### Data for review
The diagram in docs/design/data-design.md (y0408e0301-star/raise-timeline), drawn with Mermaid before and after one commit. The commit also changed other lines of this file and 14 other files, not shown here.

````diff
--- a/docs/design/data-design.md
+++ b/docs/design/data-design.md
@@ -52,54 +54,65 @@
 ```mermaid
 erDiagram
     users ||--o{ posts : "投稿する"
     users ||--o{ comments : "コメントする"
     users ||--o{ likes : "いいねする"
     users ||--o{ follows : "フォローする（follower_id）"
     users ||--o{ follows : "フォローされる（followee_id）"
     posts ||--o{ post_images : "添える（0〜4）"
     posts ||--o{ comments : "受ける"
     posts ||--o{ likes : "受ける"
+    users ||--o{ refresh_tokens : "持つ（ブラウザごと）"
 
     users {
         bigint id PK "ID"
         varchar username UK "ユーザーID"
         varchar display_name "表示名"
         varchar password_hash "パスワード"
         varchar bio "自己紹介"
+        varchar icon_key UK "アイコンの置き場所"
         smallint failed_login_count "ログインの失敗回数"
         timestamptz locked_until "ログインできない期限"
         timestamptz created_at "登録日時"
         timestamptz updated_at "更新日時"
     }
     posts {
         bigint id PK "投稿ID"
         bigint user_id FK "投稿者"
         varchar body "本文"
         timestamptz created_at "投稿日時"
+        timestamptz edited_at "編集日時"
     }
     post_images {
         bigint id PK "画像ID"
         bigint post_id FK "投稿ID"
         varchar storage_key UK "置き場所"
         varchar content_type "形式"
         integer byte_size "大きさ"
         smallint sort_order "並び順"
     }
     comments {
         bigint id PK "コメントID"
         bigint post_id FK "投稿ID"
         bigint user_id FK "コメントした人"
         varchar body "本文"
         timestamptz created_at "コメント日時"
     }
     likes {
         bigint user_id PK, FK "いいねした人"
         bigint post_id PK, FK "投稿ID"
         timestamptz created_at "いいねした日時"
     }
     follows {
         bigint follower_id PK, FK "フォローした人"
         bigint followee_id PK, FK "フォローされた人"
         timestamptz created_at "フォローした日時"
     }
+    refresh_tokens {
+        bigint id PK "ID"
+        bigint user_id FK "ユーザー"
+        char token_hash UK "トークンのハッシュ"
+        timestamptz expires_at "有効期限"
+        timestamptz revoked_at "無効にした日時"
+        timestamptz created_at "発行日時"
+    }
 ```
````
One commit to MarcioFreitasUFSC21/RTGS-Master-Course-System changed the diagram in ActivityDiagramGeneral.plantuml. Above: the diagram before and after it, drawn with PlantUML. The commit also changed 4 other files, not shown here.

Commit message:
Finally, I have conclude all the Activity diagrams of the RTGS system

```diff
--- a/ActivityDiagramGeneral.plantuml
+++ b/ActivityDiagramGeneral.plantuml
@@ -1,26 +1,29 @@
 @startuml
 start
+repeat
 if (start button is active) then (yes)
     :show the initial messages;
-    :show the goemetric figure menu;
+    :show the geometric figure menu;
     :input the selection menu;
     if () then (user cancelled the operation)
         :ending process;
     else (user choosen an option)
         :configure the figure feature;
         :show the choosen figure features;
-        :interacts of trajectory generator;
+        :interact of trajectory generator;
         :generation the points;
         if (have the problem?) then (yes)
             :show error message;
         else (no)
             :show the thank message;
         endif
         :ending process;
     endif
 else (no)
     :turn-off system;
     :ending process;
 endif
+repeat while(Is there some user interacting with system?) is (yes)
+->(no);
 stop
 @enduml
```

### Task description
Set down, exactly and completely, all of the material.

### Reply
The diagram in docs/design/data-design.md (y0408e0301-star/raise-timeline), drawn with Mermaid before and after one commit. The commit also changed other lines of this file and 14 other files, not shown here.

````diff
--- a/docs/design/data-design.md
+++ b/docs/design/data-design.md
@@ -52,54 +54,65 @@
 ```mermaid
 erDiagram
     users ||--o{ posts : "投稿する"
     users ||--o{ comments : "コメントする"
     users ||--o{ likes : "いいねする"
     users ||--o{ follows : "フォローする（follower_id）"
     users ||--o{ follows : "フォローされる（followee_id）"
     posts ||--o{ post_images : "添える（0〜4）"
     posts ||--o{ comments : "受ける"
     posts ||--o{ likes : "受ける"
+    users ||--o{ refresh_tokens : "持つ（ブラウザごと）"
 
     users {
         bigint id PK "ID"
         varchar username UK "ユーザーID"
         varchar display_name "表示名"
         varchar password_hash "パスワード"
         varchar bio "自己紹介"
+        varchar icon_key UK "アイコンの置き場所"
         smallint failed_login_count "ログインの失敗回数"
         timestamptz locked_until "ログインできない期限"
         timestamptz created_at "登録日時"
         timestamptz updated_at "更新日時"
     }
     posts {
         bigint id PK "投稿ID"
         bigint user_id FK "投稿者"
         varchar body "本文"
         timestamptz created_at "投稿日時"
+        timestamptz edited_at "編集日時"
     }
     post_images {
         bigint id PK "画像ID"
         bigint post_id FK "投稿ID"
         varchar storage_key UK "置き場所"
         varchar content_type "形式"
         integer byte_size "大きさ"
         smallint sort_order "並び順"
     }
     comments {
         bigint id PK "コメントID"
         bigint post_id FK "投稿ID"
         bigint user_id FK "コメントした人"
         varchar body "本文"
         timestamptz created_at "コメント日時"
     }
     likes {
         bigint user_id PK, FK "いいねした人"
         bigint post_id PK, FK "投稿ID"
         timestamptz created_at "いいねした日時"
     }
     follows {
         bigint follower_id PK, FK "フォローした人"
         bigint followee_id PK, FK "フォローされた人"
         timestamptz created_at "フォローした日時"
     }
+    refresh_tokens {
+        bigint id PK "ID"
+        bigint user_id FK "ユーザー"
+        char token_hash UK "トークンのハッシュ"
+        timestamptz expires_at "有効期限"
+        timestamptz revoked_at "無効にした日時"
+        timestamptz created_at "発行日時"
+    }
 ```
````
One commit to MarcioFreitasUFSC21/RTGS-Master-Course-System changed the diagram in ActivityDiagramGeneral.plantuml. Above: the diagram before and after it, drawn with PlantUML. The commit also changed 4 other files, not shown here.

Commit message:
Finally, I have conclude all the Activity diagrams of the RTGS system

```diff
--- a/ActivityDiagramGeneral.plantuml
+++ b/ActivityDiagramGeneral.plantuml
@@ -1,26 +1,29 @@
 @startuml
 start
+repeat
 if (start button is active) then (yes)
     :show the initial messages;
-    :show the goemetric figure menu;
+    :show the geometric figure menu;
     :input the selection menu;
     if () then (user cancelled the operation)
         :ending process;
     else (user choosen an option)
         :configure the figure feature;
         :show the choosen figure features;
-        :interacts of trajectory generator;
+        :interact of trajectory generator;
         :generation the points;
         if (have the problem?) then (yes)
             :show error message;
         else (no)
             :show the thank message;
         endif
         :ending process;
     endif
 else (no)
     :turn-off system;
     :ending process;
 endif
+repeat while(Is there some user interacting with system?) is (yes)
+->(no);
 stop
 @enduml
```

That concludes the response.